= Beginning of Section =

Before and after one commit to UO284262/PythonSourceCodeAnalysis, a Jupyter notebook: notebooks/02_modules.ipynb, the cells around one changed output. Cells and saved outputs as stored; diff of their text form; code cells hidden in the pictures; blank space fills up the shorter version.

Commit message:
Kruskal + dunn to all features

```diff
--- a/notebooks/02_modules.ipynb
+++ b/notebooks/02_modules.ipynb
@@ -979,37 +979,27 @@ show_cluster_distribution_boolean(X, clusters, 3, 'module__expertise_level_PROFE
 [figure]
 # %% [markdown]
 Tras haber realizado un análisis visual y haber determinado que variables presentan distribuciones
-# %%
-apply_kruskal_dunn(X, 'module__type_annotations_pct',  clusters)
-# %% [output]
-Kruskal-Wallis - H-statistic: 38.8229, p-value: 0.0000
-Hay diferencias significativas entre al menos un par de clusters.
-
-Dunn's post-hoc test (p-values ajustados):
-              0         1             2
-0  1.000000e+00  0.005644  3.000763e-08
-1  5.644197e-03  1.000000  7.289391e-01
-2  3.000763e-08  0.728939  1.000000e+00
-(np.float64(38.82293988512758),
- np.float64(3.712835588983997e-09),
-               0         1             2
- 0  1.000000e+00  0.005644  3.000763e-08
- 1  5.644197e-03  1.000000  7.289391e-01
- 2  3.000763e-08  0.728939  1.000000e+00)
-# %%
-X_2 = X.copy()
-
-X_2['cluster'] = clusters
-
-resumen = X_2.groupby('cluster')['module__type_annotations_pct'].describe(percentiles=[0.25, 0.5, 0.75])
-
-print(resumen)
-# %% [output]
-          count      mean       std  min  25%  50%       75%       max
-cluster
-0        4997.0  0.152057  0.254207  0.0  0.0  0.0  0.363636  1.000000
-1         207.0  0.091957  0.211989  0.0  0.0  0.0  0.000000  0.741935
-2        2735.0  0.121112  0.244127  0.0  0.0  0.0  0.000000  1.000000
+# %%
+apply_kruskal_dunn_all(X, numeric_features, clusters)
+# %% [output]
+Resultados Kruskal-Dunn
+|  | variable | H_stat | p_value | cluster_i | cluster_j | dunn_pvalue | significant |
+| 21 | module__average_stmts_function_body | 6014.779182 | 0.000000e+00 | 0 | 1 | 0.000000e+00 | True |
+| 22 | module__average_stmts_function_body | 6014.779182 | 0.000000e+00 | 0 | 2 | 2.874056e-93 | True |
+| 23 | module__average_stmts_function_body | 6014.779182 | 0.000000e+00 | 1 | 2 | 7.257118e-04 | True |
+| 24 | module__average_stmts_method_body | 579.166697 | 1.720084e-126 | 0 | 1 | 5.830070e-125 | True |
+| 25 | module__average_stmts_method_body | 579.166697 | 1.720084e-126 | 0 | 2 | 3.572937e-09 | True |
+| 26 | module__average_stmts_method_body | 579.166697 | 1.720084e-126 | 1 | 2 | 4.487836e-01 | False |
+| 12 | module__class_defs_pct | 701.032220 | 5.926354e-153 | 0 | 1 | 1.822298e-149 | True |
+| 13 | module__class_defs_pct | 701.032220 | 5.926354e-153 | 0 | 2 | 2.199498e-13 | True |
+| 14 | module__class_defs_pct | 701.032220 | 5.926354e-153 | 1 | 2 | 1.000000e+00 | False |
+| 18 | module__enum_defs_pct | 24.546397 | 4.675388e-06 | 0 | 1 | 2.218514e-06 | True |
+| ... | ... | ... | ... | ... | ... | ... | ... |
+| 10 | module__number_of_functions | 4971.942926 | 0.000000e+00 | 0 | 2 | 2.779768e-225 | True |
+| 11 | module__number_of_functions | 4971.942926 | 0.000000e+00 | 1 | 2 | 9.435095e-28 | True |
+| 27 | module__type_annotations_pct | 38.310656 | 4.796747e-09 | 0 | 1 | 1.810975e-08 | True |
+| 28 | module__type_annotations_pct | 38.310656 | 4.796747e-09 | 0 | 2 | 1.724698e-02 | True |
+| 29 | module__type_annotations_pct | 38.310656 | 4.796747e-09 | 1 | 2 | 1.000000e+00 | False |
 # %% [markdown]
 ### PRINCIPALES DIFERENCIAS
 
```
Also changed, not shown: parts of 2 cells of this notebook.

= End of Section =

- Your objective: Without altering a single word, write out the whole listing.

- Exercise answer:
Before and after one commit to UO284262/PythonSourceCodeAnalysis, a Jupyter notebook: notebooks/02_modules.ipynb, the cells around one changed output. Cells and saved outputs as stored; diff of their text form; code cells hidden in the pictures; blank space fills up the shorter version.

Commit message:
Kruskal + dunn to all features

```diff
--- a/notebooks/02_modules.ipynb
+++ b/notebooks/02_modules.ipynb
@@ -979,37 +979,27 @@ show_cluster_distribution_boolean(X, clusters, 3, 'module__expertise_level_PROFE
 [figure]
 # %% [markdown]
 Tras haber realizado un análisis visual y haber determinado que variables presentan distribuciones
-# %%
-apply_kruskal_dunn(X, 'module__type_annotations_pct',  clusters)
-# %% [output]
-Kruskal-Wallis - H-statistic: 38.8229, p-value: 0.0000
-Hay diferencias significativas entre al menos un par de clusters.
-
-Dunn's post-hoc test (p-values ajustados):
-              0         1             2
-0  1.000000e+00  0.005644  3.000763e-08
-1  5.644197e-03  1.000000  7.289391e-01
-2  3.000763e-08  0.728939  1.000000e+00
-(np.float64(38.82293988512758),
- np.float64(3.712835588983997e-09),
-               0         1             2
- 0  1.000000e+00  0.005644  3.000763e-08
- 1  5.644197e-03  1.000000  7.289391e-01
- 2  3.000763e-08  0.728939  1.000000e+00)
-# %%
-X_2 = X.copy()
-
-X_2['cluster'] = clusters
-
-resumen = X_2.groupby('cluster')['module__type_annotations_pct'].describe(percentiles=[0.25, 0.5, 0.75])
-
-print(resumen)
-# %% [output]
-          count      mean       std  min  25%  50%       75%       max
-cluster
-0        4997.0  0.152057  0.254207  0.0  0.0  0.0  0.363636  1.000000
-1         207.0  0.091957  0.211989  0.0  0.0  0.0  0.000000  0.741935
-2        2735.0  0.121112  0.244127  0.0  0.0  0.0  0.000000  1.000000
+# %%
+apply_kruskal_dunn_all(X, numeric_features, clusters)
+# %% [output]
+Resultados Kruskal-Dunn
+|  | variable | H_stat | p_value | cluster_i | cluster_j | dunn_pvalue | significant |
+| 21 | module__average_stmts_function_body | 6014.779182 | 0.000000e+00 | 0 | 1 | 0.000000e+00 | True |
+| 22 | module__average_stmts_function_body | 6014.779182 | 0.000000e+00 | 0 | 2 | 2.874056e-93 | True |
+| 23 | module__average_stmts_function_body | 6014.779182 | 0.000000e+00 | 1 | 2 | 7.257118e-04 | True |
+| 24 | module__average_stmts_method_body | 579.166697 | 1.720084e-126 | 0 | 1 | 5.830070e-125 | True |
+| 25 | module__average_stmts_method_body | 579.166697 | 1.720084e-126 | 0 | 2 | 3.572937e-09 | True |
+| 26 | module__average_stmts_method_body | 579.166697 | 1.720084e-126 | 1 | 2 | 4.487836e-01 | False |
+| 12 | module__class_defs_pct | 701.032220 | 5.926354e-153 | 0 | 1 | 1.822298e-149 | True |
+| 13 | module__class_defs_pct | 701.032220 | 5.926354e-153 | 0 | 2 | 2.199498e-13 | True |
+| 14 | module__class_defs_pct | 701.032220 | 5.926354e-153 | 1 | 2 | 1.000000e+00 | False |
+| 18 | module__enum_defs_pct | 24.546397 | 4.675388e-06 | 0 | 1 | 2.218514e-06 | True |
+| ... | ... | ... | ... | ... | ... | ... | ... |
+| 10 | module__number_of_functions | 4971.942926 | 0.000000e+00 | 0 | 2 | 2.779768e-225 | True |
+| 11 | module__number_of_functions | 4971.942926 | 0.000000e+00 | 1 | 2 | 9.435095e-28 | True |
+| 27 | module__type_annotations_pct | 38.310656 | 4.796747e-09 | 0 | 1 | 1.810975e-08 | True |
+| 28 | module__type_annotations_pct | 38.310656 | 4.796747e-09 | 0 | 2 | 1.724698e-02 | True |
+| 29 | module__type_annotations_pct | 38.310656 | 4.796747e-09 | 1 | 2 | 1.000000e+00 | False |
 # %% [markdown]
 ### PRINCIPALES DIFERENCIAS
 
```
Also changed, not shown: parts of 2 cells of this notebook.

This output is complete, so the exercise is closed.